Rahm, Pelosi and Barney Frank dropped from GQ’s latest ‘Most Powerful’ list

This year’s list from GQ magazine of the 50 Most Powerful People in D.C. looks far different from the same list the men’s mag released less than three years ago. 

For one, the person who claimed the top spot back in November 2009 didn’t even make the cut this time around! Guess that’s what happens when you leave your job as White House chief of staff to go become mayor of Chicago.

But the exit of Rahm Emanuel made way for the No. 23 on the 2009 list to make the giant leap and snag first place among Washington’s “Most Powerful.”

House Majority Leader Eric CantorEric CantorWhat to watch for in Comey’s testimony Trump nominates two new DOD officials Brat: New ObamaCare repeal bill has 'significant' changes MORE (R-Va.) is the big kahuna in the nation’s capital, according to GQ. Back in 2009 the mag wrote of the then-House minority whip, “he has led the opposition to [President] Obama on virtually every front this year, from the stimulus package to healthcare reform, becoming the unofficial Republican in chief.”

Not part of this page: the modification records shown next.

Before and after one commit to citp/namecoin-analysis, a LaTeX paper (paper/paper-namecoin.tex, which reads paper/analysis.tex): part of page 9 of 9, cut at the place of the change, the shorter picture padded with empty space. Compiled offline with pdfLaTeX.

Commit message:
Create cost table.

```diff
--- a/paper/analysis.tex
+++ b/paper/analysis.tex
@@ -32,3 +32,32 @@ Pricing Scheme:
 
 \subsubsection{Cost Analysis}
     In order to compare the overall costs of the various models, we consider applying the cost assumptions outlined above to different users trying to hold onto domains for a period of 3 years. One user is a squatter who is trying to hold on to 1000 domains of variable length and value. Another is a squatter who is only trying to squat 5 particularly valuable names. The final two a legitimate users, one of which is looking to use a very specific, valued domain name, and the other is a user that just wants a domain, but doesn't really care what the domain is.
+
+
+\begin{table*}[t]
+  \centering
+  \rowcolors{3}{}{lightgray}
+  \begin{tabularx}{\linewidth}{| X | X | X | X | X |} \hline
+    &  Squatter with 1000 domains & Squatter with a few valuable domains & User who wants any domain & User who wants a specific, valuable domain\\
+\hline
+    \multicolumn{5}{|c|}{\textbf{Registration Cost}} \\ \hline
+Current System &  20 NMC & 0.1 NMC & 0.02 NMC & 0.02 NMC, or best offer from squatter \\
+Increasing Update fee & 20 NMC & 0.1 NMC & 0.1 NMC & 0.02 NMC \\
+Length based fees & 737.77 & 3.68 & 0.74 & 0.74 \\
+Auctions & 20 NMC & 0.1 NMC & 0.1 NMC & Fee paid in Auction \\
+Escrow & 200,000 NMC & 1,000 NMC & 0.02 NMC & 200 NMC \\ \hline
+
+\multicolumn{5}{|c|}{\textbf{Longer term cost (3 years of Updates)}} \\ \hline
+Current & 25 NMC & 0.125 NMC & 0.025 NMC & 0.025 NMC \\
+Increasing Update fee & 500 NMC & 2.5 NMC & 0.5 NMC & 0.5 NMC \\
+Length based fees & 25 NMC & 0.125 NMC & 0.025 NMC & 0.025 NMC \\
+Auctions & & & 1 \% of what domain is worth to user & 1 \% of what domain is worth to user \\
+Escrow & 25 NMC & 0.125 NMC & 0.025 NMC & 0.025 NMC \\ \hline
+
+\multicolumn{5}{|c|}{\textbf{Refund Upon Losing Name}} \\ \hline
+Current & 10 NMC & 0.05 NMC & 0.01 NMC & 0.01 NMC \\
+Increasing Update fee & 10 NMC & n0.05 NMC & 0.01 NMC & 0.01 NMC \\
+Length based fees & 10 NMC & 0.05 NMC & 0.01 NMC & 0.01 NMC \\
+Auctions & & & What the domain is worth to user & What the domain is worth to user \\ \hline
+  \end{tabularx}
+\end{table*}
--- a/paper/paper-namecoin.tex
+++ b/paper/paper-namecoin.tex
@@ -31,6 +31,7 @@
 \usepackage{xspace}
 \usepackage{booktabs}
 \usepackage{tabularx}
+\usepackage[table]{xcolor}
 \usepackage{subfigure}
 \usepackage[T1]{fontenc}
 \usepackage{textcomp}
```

For the 2012 issue, Cantor was dubbed “The Republican whom Democrats — especially Obama — hate most.”

While Secretary of State Hillary ClintonHillary Rodham ClintonTrump: 'Bothersome' how close Mueller is to Comey House intel panel will interview John Podesta next week: report Overnight Cybersecurity: Trump tweetstorm on Russia probe | White House reportedly pushing to weaken sanctions bill | Podesta to testify before House Intel MORE also made a gigantic jump this year, bouncing from the No. 18 slot to No. 5, other once-powerful D.C. bigwigs are noticeably absent from this year’s group.

Maybe making the list isn’t such a power trip after all. VIPs such as House Minority Leader Nancy Pelosi (D-Calif.), Sen. Ben Nelson (D-Neb.), former White House social secretary Desiree Rogers and Rep. Barney Frank (D-Mass.) were all counted among the “50 Most Powerful” in 2009.

With Pelosi no longer Speaker of the House, Nelson and Frank announcing their upcoming retirements from Congress and Rogers gone from the White House (many speculate because of that whole “White House crashing” incident that happened right around the time the GQ list was published), many of the Washington hotshots of just a few years back are nowhere to be found in the 2012 list.